RECORDS SHOWN >>

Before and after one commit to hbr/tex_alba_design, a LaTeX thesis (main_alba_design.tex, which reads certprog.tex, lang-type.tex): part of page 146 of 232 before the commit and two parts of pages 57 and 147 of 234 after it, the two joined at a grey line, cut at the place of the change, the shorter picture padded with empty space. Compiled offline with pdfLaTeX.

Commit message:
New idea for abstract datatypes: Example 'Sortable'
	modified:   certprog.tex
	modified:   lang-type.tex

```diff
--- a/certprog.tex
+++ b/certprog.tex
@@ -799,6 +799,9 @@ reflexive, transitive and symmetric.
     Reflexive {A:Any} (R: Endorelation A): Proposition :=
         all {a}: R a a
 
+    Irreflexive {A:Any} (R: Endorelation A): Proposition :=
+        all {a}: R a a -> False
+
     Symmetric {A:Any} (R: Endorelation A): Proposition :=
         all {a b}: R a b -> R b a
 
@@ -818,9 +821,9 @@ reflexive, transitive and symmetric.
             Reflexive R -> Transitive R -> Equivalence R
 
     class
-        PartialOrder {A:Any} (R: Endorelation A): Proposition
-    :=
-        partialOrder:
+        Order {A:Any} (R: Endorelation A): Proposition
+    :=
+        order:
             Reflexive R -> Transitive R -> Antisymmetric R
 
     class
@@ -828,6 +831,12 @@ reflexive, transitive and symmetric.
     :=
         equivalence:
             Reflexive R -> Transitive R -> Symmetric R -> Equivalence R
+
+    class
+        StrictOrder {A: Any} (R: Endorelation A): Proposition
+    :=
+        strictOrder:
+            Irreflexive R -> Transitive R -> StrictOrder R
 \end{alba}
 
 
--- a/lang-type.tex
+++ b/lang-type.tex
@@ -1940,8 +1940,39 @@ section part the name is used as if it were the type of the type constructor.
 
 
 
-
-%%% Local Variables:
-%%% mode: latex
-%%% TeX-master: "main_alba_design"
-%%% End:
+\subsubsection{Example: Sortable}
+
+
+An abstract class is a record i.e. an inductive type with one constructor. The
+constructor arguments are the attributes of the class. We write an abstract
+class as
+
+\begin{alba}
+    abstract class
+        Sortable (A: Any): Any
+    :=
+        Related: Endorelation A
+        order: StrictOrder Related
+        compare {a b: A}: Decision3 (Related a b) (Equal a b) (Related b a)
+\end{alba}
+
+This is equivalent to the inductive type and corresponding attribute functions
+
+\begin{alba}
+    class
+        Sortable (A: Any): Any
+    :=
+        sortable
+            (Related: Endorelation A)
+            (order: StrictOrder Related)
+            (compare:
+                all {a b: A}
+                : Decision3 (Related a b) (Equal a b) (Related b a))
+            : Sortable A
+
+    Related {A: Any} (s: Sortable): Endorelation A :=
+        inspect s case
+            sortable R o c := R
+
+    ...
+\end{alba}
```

ASSIGNED TASK >> Your task is to find every line above containing the word "lang" and copy it.

FINISHED TASK >>
Before and after one commit to hbr/tex_alba_design, a LaTeX thesis (main_alba_design.tex, which reads certprog.tex, lang-type.tex): part of page 146 of 232 before the commit and two parts of pages 57 and 147 of 234 after it, the two joined at a grey line, cut at the place of the change, the shorter picture padded with empty space. Compiled offline with pdfLaTeX.
	modified:   lang-type.tex
--- a/lang-type.tex
+++ b/lang-type.tex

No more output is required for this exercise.